It depends on @hexayurt here, if he wants to keep a multistakeholder approach or focus more on changemakers to changemakers collaboration, as I was reading in a tweet lately.

Yes it does look like it.

We have a facebook event and some 50+ people have signed up there. Amongst which are people working in local administration.


Thank you! High five for putting structure of ownership, management and protection in perspective. Helps to keep it in mind when talking/designing/discussing any sharing project.

1 Like

Really interesting!

I really enjoyed your talk. Why we need to look at bureaucracy in a different way, as it enables us to share more efficiently!
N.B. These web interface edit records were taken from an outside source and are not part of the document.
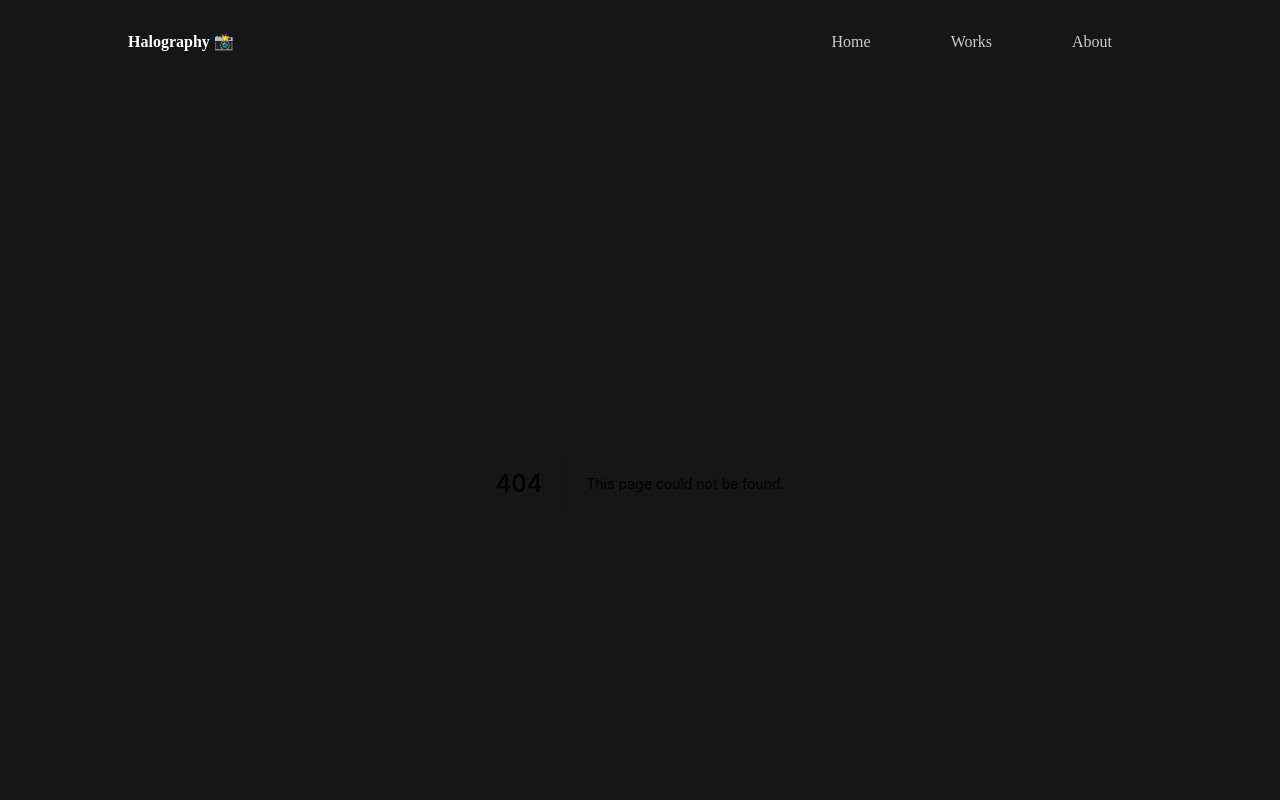
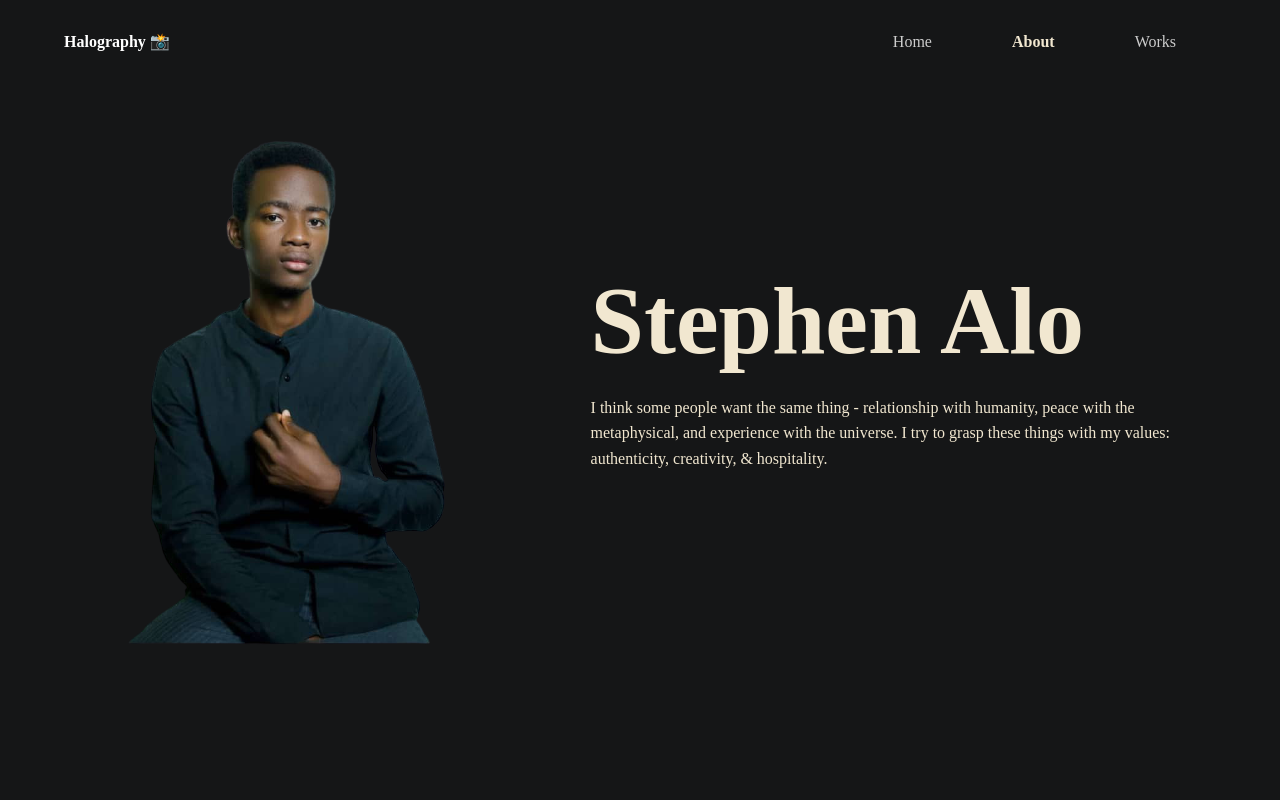
Before and after one commit to Chisonm/Halography, a Next.js app: page /about in a window 1280 px wide. Before the commit this address had no page. Shown: the top 800 px of the page. Built offline with nearby package versions, Linux system fonts and the light colour scheme.

Commit message:
about us page done

```diff
--- a/components/Navbar/MenuItems.js
+++ b/components/Navbar/MenuItems.js
@@ -5,13 +5,13 @@ const MenuItems = [
       active: true,
     },
     {
-      label: 'Works',
-      url: "/work",
+      label: 'About',
+      url: "/about",
       active: false,
     },
     {
-      label: 'About',
-      url: "/skills",
+      label: 'Works',
+      url: "/work",
       active: false,
     },
   ];
--- /dev/null
+++ b/pages/about/index.js
@@ -0,0 +1,25 @@
+import React from 'react'
+import Image from 'next/image'
+import HomeTransition from '../../Hoc/HomeTransition'
+import stephen from '../../public/images/stephen.png'
+
+
+function index() {
+    return (
+        <div style={{ height: '100vh' }}>
+            <div className="about-st-container">
+                <div className="about-pg-flex">
+                    <div className="img-wrapper">
+                        <Image src={stephen} alt="" />
+                    </div>
+                    <div className="about-st-content">
+                        <h1>Stephen Alo</h1>
+                        <p>I think some people want the same thing - relationship with humanity, peace with the metaphysical, and experience with the universe. I try to grasp these things with my values: authenticity, creativity, & hospitality.</p>
+                    </div>
+                </div>
+            </div>
+        </div>
+    )
+}
+
+export default HomeTransition(index)
--- a/pages/index.js
+++ b/pages/index.js
@@ -11,7 +11,7 @@ function Home() {
   return (
     <div>
       <Head>
-        <title>Create Next App</title>
+        <title>Halography - Photography</title>
         <meta name="description" content="Generated by create next app" />
         <link rel="icon" href="/favicon.ico" />
       </Head>
--- a/styles/_reset.scss
+++ b/styles/_reset.scss
@@ -12,6 +12,7 @@ a{
   text-decoration: none;
 }
   body {
+    min-height: 100%;
     padding: 0;
     font-family: 'Poppins', sans-serif;
     }
@@ -52,7 +53,7 @@ html:focus-within {
   scroll-behavior: smooth;
 }
 body {
-  min-height: 100vh;
+  min-height: 100%;
   text-rendering: optimizeSpeed;
   line-height: 1.5;
 }
@@ -83,6 +84,9 @@ html, body, div, span, applet, object, iframe, h1, h2, h3, h4, h5, h6, p, blockq
   font: inherit;
   vertical-align: baseline;
 }
+html{
+  min-height: 100%;
+}
 
 /* Remove all animations, transitions and smooth scroll for people that prefer not to see them */
 @media (prefers-reduced-motion: reduce) {
--- /dev/null
+++ b/styles/about/_about-st.scss
@@ -0,0 +1,82 @@
+.about-st-container{
+    width: 90%;
+    margin: 0 auto;
+}
+.img-wrapper{
+    width: 100%;
+
+    @include for-phone-only {
+        display: none;
+    }
+}
+.about-pg-flex{
+    display: flex;
+    justify-content: space-between;
+    align-items: center;
+
+    @include for-phone-only {
+        flex-direction: column;
+        // background: url('../../public/images/stephen.png') no-repeat;
+        // background-size: 100%;
+        // width: 100%;
+        // height: 100vh;
+        // background-position: center center;
+    }
+}
+
+.about-st-content{
+    display: flex;
+    align-items: stretch;
+    justify-content: flex-end;
+    flex-direction: column;
+    height: 100%;
+
+    @include for-phone-only {
+        align-items: left;
+        justify-content: center;
+    }
+    & h1{
+        color: $accent-color;
+        font-size: 6em;
+        font-weight: bold;
+        margin-bottom: .2em;
+
+        @include for-phone-only {
+            font-size: 3em;
+            margin-top: 2.5em;
+            text-align: center;
+        }
+    }
+    & p{
+        color: $accent-color;
+        line-height: 1.6;
+
+        @include for-phone-only {
+            text-align: center;
+        }
+    }
+}
+
+@media (max-width: 768px) {
+    .about-st-content{
+        display: flex;
+        align-items: stretch;
+        justify-content: flex-end;
+        flex-direction: column;
+        height: 100%;
+
+
+        & h1{
+            font-size: 3em;
+            margin-top: 2.5em;
+            text-align: center;
+            }
+            & p{
+             text-align: center;
+            }
+        }
+
+    .img-wrapper{
+        display: none;
+    }
+}
--- a/styles/globals.scss
+++ b/styles/globals.scss
@@ -9,6 +9,8 @@
 @import './category/category';
 @import './gallery/gallery';
 @import './contact/contact';
+
+@import './about/about-st';
 
 
 
--- a/styles/navbar/_navbar.scss
+++ b/styles/navbar/_navbar.scss
@@ -1,5 +1,5 @@
 .navbar-container{
-    width: 80%;
+    width: 90%;
     margin: 0 auto;
     padding: 2em 0;
     @include for-tablet-portrait-up {
```
Also changed, not shown: public/images/stephen.png (added).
Also, I was shocked to hear how difficult it has been to get the cheap tents for refugees out in the world!

Still processing…

It makes plenty of sense, but I sense a danger of circularity here. You say we need management (in a broad sense), then you define bureaucracy as the thing that does management (i.e., you define it functionally). At this point, of course, you can conclude you need bureaucracy. I tend to think of bureaucracies as solutions to the management problem (economists prefer to speak of coordination). The same function can be performed by other things, like algorithms (when A, do B) or charismatic leadership – only, these alternatives have not historically performed as well.

I suppose you could say that most hacks we or anyone else can put together will probably include some bureaucracy somewhere. But it might be misleading to speak of the creative power of bureaucracies, because it points in the wrong direction. We are already coordinating almost everything by bureaucracies, with market joining up the different ones. Any improvement must lie elsewhere, there is no more space left for building more bureaucracies.

Session reflections

I enjoyed the session, but am still somewhat unconvinced by the wider applicability of the owner/manager/protector model. I think it is not possible to apply it equally to concrete and intangible items. You described ownership as the ability to take away access to ‘something’ from other stakeholders. Surely increasing/sharing ownership - or removing it completely - removes that risk? It also makes for more fluid structures that can have inbuilt redundancy and can better cope with changes, including in personnel.

It also triggered some thoughts about linkages with the sustainable consumption thinking that says people rarely need ‘things’ they think they want, but simply require the services they provide. Not sure where I’m going with that yet…